→ DESCRIPTION OF THE TASK
Every line of the entries that holds the word "jarvis" is to be copied.

==== MATERIAL TO PROCESS ====

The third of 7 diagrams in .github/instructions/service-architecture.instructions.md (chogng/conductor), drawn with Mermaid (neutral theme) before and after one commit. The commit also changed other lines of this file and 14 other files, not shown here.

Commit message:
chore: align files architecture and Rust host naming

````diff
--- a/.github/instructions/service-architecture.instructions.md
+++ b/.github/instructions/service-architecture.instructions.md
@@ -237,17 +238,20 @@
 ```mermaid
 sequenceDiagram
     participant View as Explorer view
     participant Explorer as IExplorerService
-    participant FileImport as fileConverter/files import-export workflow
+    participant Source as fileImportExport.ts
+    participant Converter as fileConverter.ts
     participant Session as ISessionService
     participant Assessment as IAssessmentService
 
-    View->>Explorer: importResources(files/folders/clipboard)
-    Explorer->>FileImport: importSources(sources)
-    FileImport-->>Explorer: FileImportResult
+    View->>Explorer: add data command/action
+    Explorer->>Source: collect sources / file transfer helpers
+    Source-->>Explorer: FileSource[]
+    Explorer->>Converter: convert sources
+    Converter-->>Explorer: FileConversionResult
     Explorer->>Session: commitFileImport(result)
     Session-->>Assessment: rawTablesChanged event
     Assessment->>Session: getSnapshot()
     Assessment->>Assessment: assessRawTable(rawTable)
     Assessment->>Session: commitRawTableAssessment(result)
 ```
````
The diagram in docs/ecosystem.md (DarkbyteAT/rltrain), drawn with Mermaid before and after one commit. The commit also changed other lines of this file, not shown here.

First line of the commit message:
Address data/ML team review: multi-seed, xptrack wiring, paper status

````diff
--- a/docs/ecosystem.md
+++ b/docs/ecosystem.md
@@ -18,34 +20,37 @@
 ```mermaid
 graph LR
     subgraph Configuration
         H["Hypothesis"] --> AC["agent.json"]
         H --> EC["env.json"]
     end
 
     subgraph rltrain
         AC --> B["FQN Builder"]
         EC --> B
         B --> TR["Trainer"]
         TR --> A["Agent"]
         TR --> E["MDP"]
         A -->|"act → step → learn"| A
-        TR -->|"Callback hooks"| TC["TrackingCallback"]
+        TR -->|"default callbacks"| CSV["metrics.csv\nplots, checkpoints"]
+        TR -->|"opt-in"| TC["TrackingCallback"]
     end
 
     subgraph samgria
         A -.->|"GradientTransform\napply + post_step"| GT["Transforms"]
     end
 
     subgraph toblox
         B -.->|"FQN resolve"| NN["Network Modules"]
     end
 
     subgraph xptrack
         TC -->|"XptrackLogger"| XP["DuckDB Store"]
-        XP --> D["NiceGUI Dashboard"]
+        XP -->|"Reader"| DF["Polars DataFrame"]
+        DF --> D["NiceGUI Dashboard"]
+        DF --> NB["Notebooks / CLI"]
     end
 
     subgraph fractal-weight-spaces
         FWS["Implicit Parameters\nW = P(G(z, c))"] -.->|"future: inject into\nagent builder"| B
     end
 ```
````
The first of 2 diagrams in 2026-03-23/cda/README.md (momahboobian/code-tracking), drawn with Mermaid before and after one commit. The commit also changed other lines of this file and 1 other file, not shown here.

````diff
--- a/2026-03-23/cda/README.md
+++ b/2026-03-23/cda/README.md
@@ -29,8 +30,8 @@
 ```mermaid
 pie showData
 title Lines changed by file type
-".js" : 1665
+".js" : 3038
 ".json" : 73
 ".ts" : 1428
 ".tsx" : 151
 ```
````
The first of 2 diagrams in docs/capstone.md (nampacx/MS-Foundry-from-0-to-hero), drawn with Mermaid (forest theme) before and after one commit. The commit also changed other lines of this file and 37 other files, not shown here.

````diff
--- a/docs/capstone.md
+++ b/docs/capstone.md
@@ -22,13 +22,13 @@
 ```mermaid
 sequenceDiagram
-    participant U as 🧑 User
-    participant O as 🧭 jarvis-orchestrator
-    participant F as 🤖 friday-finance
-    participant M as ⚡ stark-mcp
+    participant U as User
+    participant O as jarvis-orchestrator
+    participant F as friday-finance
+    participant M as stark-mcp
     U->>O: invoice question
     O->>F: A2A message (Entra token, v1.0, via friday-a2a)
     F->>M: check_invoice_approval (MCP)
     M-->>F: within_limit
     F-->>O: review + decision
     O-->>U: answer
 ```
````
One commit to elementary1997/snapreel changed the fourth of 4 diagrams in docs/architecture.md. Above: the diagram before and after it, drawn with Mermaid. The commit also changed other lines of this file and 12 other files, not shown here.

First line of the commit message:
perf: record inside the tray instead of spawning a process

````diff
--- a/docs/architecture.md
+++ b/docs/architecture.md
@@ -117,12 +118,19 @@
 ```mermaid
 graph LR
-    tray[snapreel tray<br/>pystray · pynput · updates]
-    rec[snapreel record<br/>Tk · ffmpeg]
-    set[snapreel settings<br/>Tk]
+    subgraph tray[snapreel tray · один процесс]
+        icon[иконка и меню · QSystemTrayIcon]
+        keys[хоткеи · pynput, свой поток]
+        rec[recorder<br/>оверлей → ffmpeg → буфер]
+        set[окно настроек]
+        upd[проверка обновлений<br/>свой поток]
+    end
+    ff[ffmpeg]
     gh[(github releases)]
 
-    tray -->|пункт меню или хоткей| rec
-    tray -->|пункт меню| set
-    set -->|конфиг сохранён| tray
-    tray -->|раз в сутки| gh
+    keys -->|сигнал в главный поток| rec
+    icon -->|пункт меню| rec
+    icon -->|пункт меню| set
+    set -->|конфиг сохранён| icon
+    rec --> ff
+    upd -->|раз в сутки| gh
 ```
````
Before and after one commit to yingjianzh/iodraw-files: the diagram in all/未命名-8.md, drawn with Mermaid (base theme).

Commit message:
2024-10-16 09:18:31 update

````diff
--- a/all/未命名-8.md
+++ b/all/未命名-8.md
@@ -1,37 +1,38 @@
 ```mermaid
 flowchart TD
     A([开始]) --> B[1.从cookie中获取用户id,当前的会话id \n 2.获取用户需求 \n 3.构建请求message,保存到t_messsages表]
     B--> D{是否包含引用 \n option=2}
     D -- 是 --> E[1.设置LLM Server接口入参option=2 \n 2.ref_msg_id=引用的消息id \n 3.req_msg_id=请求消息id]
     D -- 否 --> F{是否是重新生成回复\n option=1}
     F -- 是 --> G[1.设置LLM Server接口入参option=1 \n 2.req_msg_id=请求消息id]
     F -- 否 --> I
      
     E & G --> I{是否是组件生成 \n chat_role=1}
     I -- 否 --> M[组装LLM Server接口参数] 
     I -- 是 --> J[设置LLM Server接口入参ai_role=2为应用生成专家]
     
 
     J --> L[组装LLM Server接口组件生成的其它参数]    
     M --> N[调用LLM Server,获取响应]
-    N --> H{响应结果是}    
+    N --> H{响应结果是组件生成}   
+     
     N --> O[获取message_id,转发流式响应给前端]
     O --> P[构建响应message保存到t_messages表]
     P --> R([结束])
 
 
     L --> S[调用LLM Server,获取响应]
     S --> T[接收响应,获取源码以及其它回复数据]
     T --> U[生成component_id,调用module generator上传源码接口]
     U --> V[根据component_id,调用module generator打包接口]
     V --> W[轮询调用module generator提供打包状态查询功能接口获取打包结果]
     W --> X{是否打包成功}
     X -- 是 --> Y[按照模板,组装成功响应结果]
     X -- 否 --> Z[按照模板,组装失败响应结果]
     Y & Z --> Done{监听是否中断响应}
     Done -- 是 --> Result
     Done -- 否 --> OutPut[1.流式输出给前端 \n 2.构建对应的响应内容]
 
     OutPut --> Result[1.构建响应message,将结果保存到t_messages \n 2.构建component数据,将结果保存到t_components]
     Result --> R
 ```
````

====

→ RESULT
-    participant O as 🧭 jarvis-orchestrator
+    participant O as jarvis-orchestrator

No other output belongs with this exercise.